### Task requirements
Within the records below, repeat each line exactly but keep every picture out of the copy.

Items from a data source
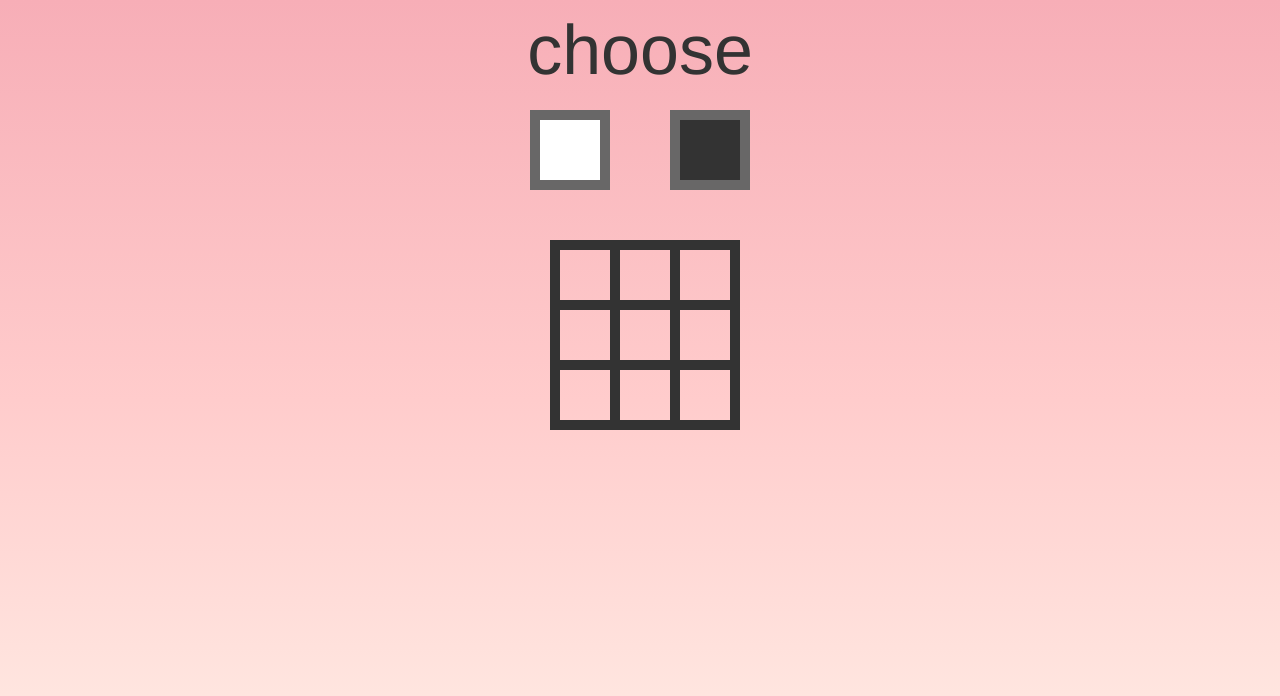
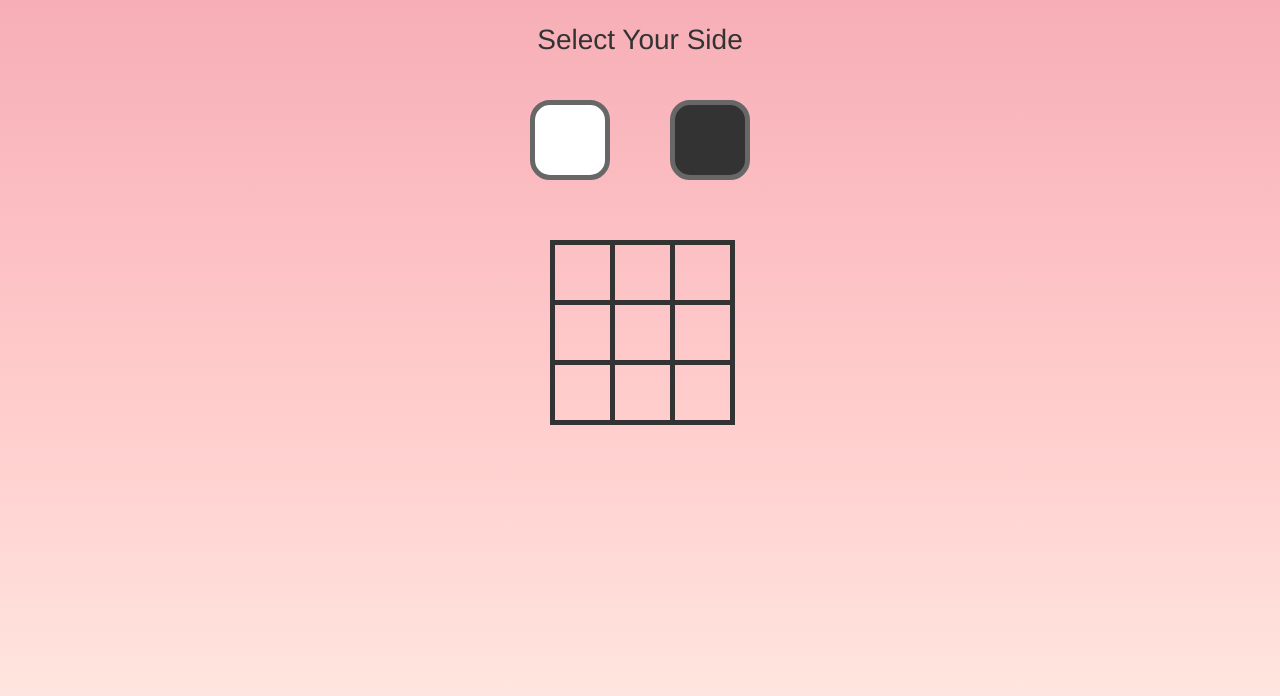
Before and after one commit to vizualaid/TicTacToe, a plain HTML site: page index.html in a window 1280 px wide. Drawn offline with nearby package versions, Linux system fonts and the light colour scheme.

Commit message:
Add files via upload

```diff
--- a/index.html
+++ b/index.html
@@ -26,7 +26,7 @@
       <td class="cell" id="8"></td>
     </tr>
   </table>
-  <p>choose</p>
+  <p>Select Your Side</p>
   <div class="options">
     <div class="dots">
     </div>
--- a/style.css
+++ b/style.css
@@ -1,34 +1,41 @@
 p {
+	  padding:20px;
     top:10%;
-    font-size: 500%;
+    font-size: 200%;
     background:transparent;
+
   }
   .dots{
   display:inline-block;
     background:white;
+    border-radius: 20px;
     height:80px;
     width:80px;
     float: left;
     /* border-radius: 20px; */
-    border: 10px solid rgb(104, 103, 103);
+    border: 5px solid rgb(104, 103, 103);
   }
   .dots2{
     display:inline-block;
     background:#333;
     height:80px;
+    border-radius: 20px;
     width:80px;
     float: right;
-    border: 10px solid rgb(104, 103, 103);
+    border: 5px solid rgb(104, 103, 103);
   }
 
   .options{
     height:100px;
     width: 220px;
     z-index:2;
+    padding-top: 10px;
+    padding-bottom: 20px;
+
   }
 
   td {
-  border: 10px solid #333;
+  border: 5px solid #333;
   height: 60px;
   width: 60px;
   visibility: hidden;
@@ -36,6 +43,7 @@ p {
 
   table{
     position:absolute;
+
     left:50%;
     margin-left:-90px;
     top: 30%;
```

### Result
Before and after one commit to vizualaid/TicTacToe, a plain HTML site: page index.html in a window 1280 px wide. Drawn offline with nearby package versions, Linux system fonts and the light colour scheme.

Commit message:
Add files via upload

```diff
--- a/index.html
+++ b/index.html
@@ -26,7 +26,7 @@
       <td class="cell" id="8"></td>
     </tr>
   </table>
-  <p>choose</p>
+  <p>Select Your Side</p>
   <div class="options">
     <div class="dots">
     </div>
--- a/style.css
+++ b/style.css
@@ -1,34 +1,41 @@
 p {
+	  padding:20px;
     top:10%;
-    font-size: 500%;
+    font-size: 200%;
     background:transparent;
+
   }
   .dots{
   display:inline-block;
     background:white;
+    border-radius: 20px;
     height:80px;
     width:80px;
     float: left;
     /* border-radius: 20px; */
-    border: 10px solid rgb(104, 103, 103);
+    border: 5px solid rgb(104, 103, 103);
   }
   .dots2{
     display:inline-block;
     background:#333;
     height:80px;
+    border-radius: 20px;
     width:80px;
     float: right;
-    border: 10px solid rgb(104, 103, 103);
+    border: 5px solid rgb(104, 103, 103);
   }
 
   .options{
     height:100px;
     width: 220px;
     z-index:2;
+    padding-top: 10px;
+    padding-bottom: 20px;
+
   }
 
   td {
-  border: 10px solid #333;
+  border: 5px solid #333;
   height: 60px;
   width: 60px;
   visibility: hidden;
@@ -36,6 +43,7 @@ p {
 
   table{
     position:absolute;
+
     left:50%;
     margin-left:-90px;
     top: 30%;
```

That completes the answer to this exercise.